Thanks in advance for any help

2. May 22, 2013

### fzero

The vacuum state is a very complicated issue in QFT. Since we usually can't solve the interacting theory exactly, we resort to perturbation theory, where

$$H = H_0 + H_I,$$

with $H_0$ the free Hamiltonian and $H_I$ the interacting part. There are then really two vacuum states that we can define. For example, in Peskin & Schroder, $|0\rangle$ is the vacuum for the free Hamiltonian, while they use $|\Omega\rangle$ to stand for the vacuum of the full theory.

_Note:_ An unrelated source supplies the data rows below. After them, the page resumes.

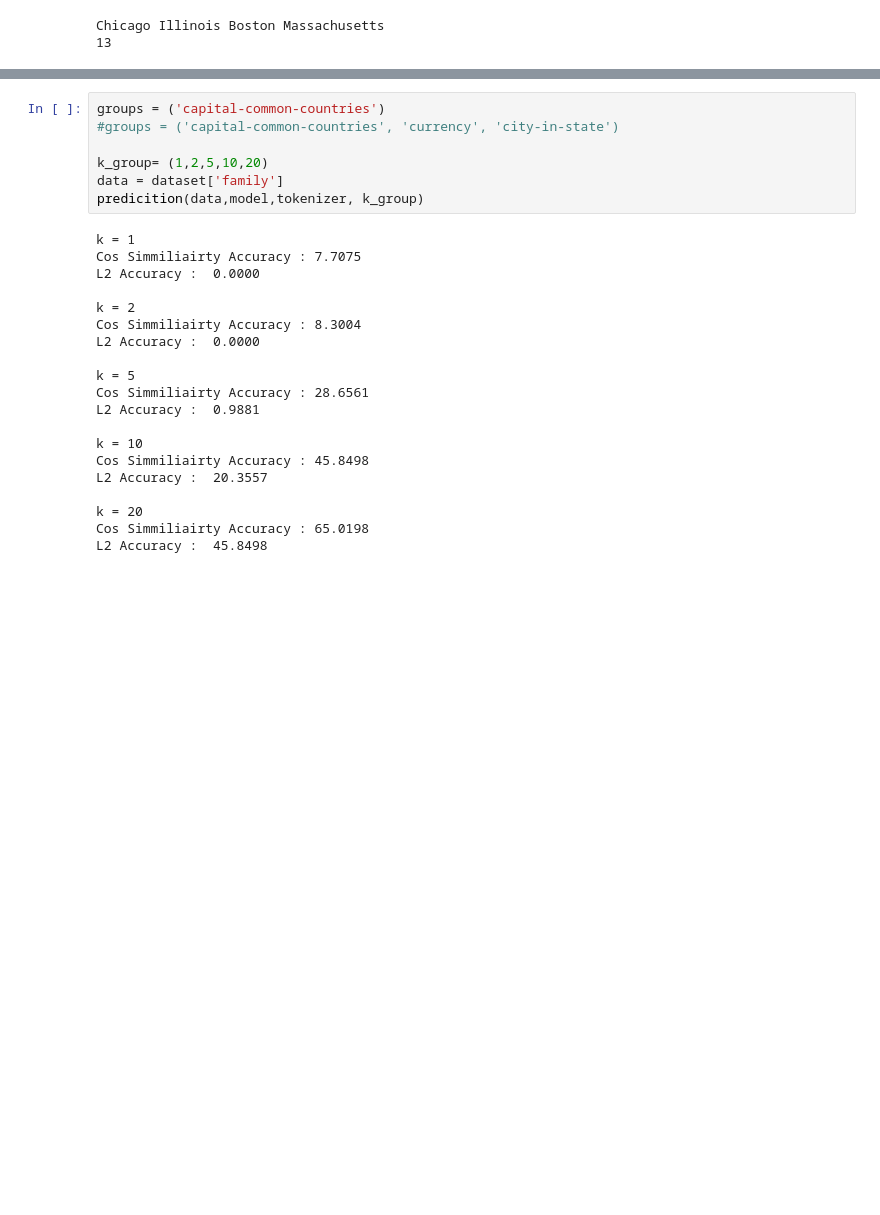
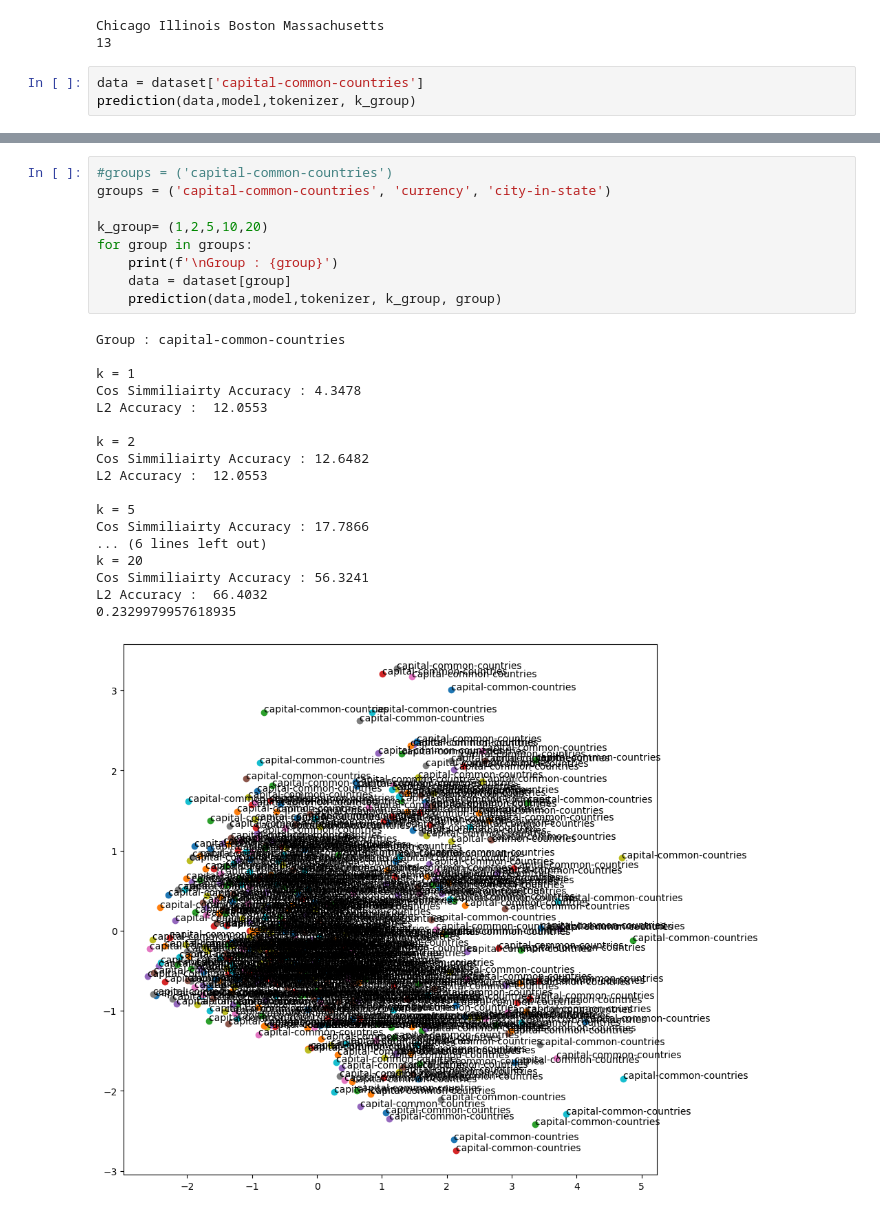
Before and after one commit to PietroC21/Transformers, a Jupyter notebook: bert.ipynb, the cells around one changed output, grey strips where cells are left out. Saved outputs shown, nothing was run; the diff lists cells and outputs as text; blank space fills up the shorter version.

```diff
--- a/bert.ipynb
+++ b/bert.ipynb
@@ -161,3 +182,6 @@ print(max_len)
 # %% [output]
 Chicago Illinois Boston Massachusetts
 13
+# %%
+data = dataset['capital-common-countries']
+prediction(data,model,tokenizer, k_group)
@@ -164,27 +208,28 @@ Chicago Illinois Boston Massachusetts
 # %%
-groups = ('capital-common-countries')
-#groups = ('capital-common-countries', 'currency', 'city-in-state')
+#groups = ('capital-common-countries')
+groups = ('capital-common-countries', 'currency', 'city-in-state')
 
 k_group= (1,2,5,10,20)
-data = dataset['family']
-predicition(data,model,tokenizer, k_group)
+for group in groups:
+    print(f'\nGroup : {group}')
+    data = dataset[group]
+    prediction(data,model,tokenizer, k_group, group)
 # %% [output]
+Group : capital-common-countries
+
 k = 1
-Cos Simmiliairty Accuracy : 7.7075
-L2 Accuracy :  0.0000
+Cos Simmiliairty Accuracy : 4.3478
+L2 Accuracy :  12.0553
 
 k = 2
-Cos Simmiliairty Accuracy : 8.3004
-L2 Accuracy :  0.0000
+Cos Simmiliairty Accuracy : 12.6482
+L2 Accuracy :  12.0553
 
 k = 5
-Cos Simmiliairty Accuracy : 28.6561
-L2 Accuracy :  0.9881
-
-k = 10
-Cos Simmiliairty Accuracy : 45.8498
-L2 Accuracy :  20.3557
-
+Cos Simmiliairty Accuracy : 17.7866
+... (6 lines left out)
 k = 20
-Cos Simmiliairty Accuracy : 65.0198
-L2 Accuracy :  45.8498
+Cos Simmiliairty Accuracy : 56.3241
+L2 Accuracy :  66.4032
+0.2329979957618935
+[figure, added]
```
Also changed, not shown: parts of 13 cells of this notebook.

The Hamiltonian really isn't $:\hat H:=\sum_{k}\hat a^{\dagger}_{k}\hat a_{k}$, rather the normal-ordered free Hamiltonian has this form. Along with the normal-ordering, we're typically dropping the zero-point energy of the oscillators, so we can define the zero of energy by choosing $H_0 |0\rangle =0$. However, once we do this, the interaction terms generally are not normal ordered, so $H_I|0\rangle \neq 0$. The interactions can create virtual particles from the vacuum (in such a way that all charges are conserved). Therefore, the partition function is generally non-trivial and corresponds to a sum over so-called bubble diagrams, which have no external lines.

3. May 22, 2013

### unchained1978

Thank you, I didn't think too much about what the Hamiltonian really is. Including the interaction terms gives you a non-trivial calculation, and I think I overlooked the addition of that to the total Hamiltonian.